vi can assign sequences of commands to a series of keys or control characters so that whenever a mapped key sequence is typed, the command to which it is mapped is carried out. There are two commands to do this: :map, which works in command mode, and :map!, which works in insertion mode.
To assign a command to a sequence of keystrokes, issue the
:map! command in command mode.
For example, to assign the command "ad$ to the
key <Ctrl>C, you would enter the following:
:map ^C "ad$
^C is a <Ctrl>C character.
(To enter the <Ctrl>C without letting vi
interpret it, type <Ctrl>V<Ctrl>C.)
This command cuts all text between the current cursor position
and the end of the line, and places it in buffer ``a''.
Now, whenever you type <Ctrl>C in command mode,
it will carry out the defined series of commands.
To assign a key mapping in insertion mode, go to command mode and
issue the :map! command.
For example, to make the sequence ``EC'' map to ``European
:map! EC European Community
To remove a mapping from a key, use the unmap (or
:unmap!) command; for
When you begin to type a letter that may be part of a mapped command, vi saves up your typed input and checks whether it matches a mapping before it does anything. If the key sequence you type is a mapped command, vi executes it as soon as the command is complete; if not, when it becomes clear that you are not typing a mapped key sequence, vi acts on the keystrokes. (vi waits for a period of time that you can alter by resetting the timeout internal variable. See the vi(C) manual page for further details. The ab command works in a different manner described by ``Defining abbreviations''.)
To stop vi from expanding a mapping, you must escape
the first character of the command before you begin
typing. For example, using the mapping above, to enter the
acronym ``EC'' you must escape the mapped word by entering:
(If you had used an abbreviation for
``ma1G'' instead of a mapping, you would have to type the
to escape it:
For example, consider the following bad definition:
:map! n banana
If you were to try this example, the next
time you typed the letter ``n'' vi would
expand it to ``banana''. But it would only get as far as
the third character in ``banana'' before it saw another
``n'' and tried to expand it. The process
produces output like:
vi begins to execute the mapping then dies.
Sometimes it is useful to create a mapping or command that

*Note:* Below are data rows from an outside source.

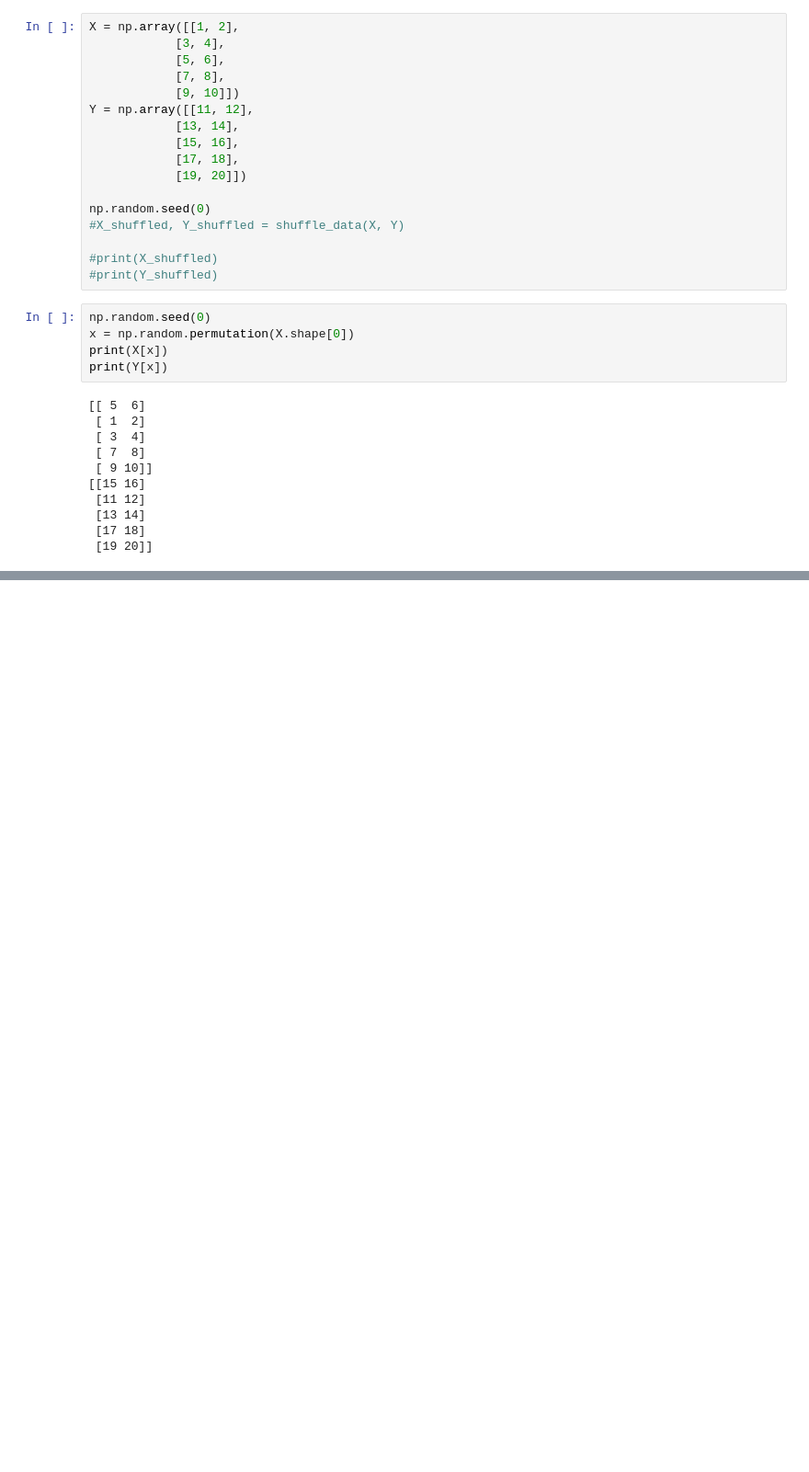
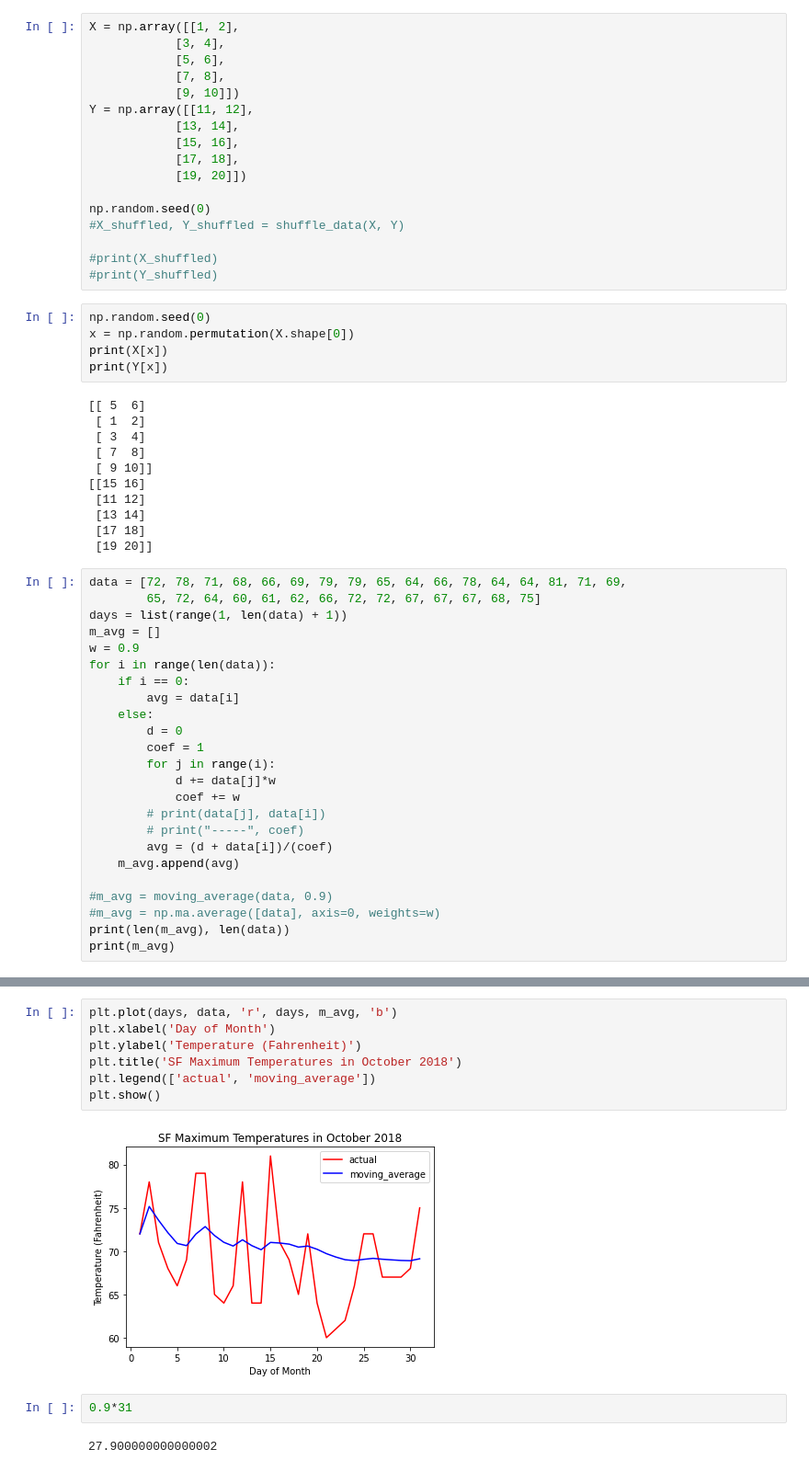
Before and after one commit to ggirlk/holbertonschool-machine_learning, a Jupyter notebook: supervised_learning/0x03-optimization/draft.ipynb, the cells around one changed output, grey strips where cells are left out. Shown: that part at 92% size. Saved outputs shown, nothing was run; the diff lists cells and outputs as text; blank space fills up the shorter version.

```diff
--- a/supervised_learning/0x03-optimization/draft.ipynb
+++ b/supervised_learning/0x03-optimization/draft.ipynb
@@ -108,3 +109,27 @@ print(Y[x])
  [13 14]
  [17 18]
  [19 20]]
+# %%
+data = [72, 78, 71, 68, 66, 69, 79, 79, 65, 64, 66, 78, 64, 64, 81, 71, 69,
+        65, 72, 64, 60, 61, 62, 66, 72, 72, 67, 67, 67, 68, 75]
+days = list(range(1, len(data) + 1))
+m_avg = []
+w = 0.9
+for i in range(len(data)):
+    if i == 0:
+        avg = data[i]
+    else:
+        d = 0
+        coef = 1
+        for j in range(i):
+            d += data[j]*w
+            coef += w
+        # print(data[j], data[i])
+        # print("-----", coef)
+        avg = (d + data[i])/(coef)
+    m_avg.append(avg)
+
+#m_avg = moving_average(data, 0.9)
+#m_avg = np.ma.average([data], axis=0, weights=w)
+print(len(m_avg), len(data))
+print(m_avg)
@@ -110,0 +144,13 @@ print(Y[x])
+# %%
+plt.plot(days, data, 'r', days, m_avg, 'b')
+plt.xlabel('Day of Month')
+plt.ylabel('Temperature (Fahrenheit)')
+plt.title('SF Maximum Temperatures in October 2018')
+plt.legend(['actual', 'moving_average'])
+plt.show()
+# %% [output]
+[figure, added]
+# %%
+0.9*31
+# %% [output]
+27.900000000000002
```
Also changed, not shown: parts of 3 cells of this notebook, 1 other file.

changes mode while it runs. For example, to create a
command-mode mapping that inserts a piece of text under
the cursor without leaving command mode, do this:
:map h iHello there!^[
The ``^['' character means ``escape''. To enter it into a mapping without letting vi act on it as if it is a command, press <Ctrl>V<Esc>.
When you press ``h'' in command mode, vi carries out the actions in the mapping. It executes the command i and switches to insert mode, enters the characters ``Hello there!'', then switches back to command mode on encountering the Esc character in the sequence of keys.
For example, suppose you have stored your name and address
in a file called .address in your home directory.
You can define a
mapping that will automatically insert the contents of .address
at the beginning of a file you are editing. For example, if your
login is roberta, the mapping would be:
:map % ma1G^:0r /u/roberta/.address^M`a
When you type the ``%'' key in
command mode, the first command, ma, marks your current
position in the file with marker ``a''. The next commands,
1G^, go to line one of the file, then to the
beginning of that line. The following command reads
in the file /u/roberta/.address at the current location:
The mapping ends with the command `a, which returns to marker ``a''.
Note that ^M is a carriage return character entered into your mapping by pressing <Ctrl>V<Enter>.
Now whenever you type the ``%'' key in command mode, vi executes the command sequence to insert /u/roberta/.address at the top of your file.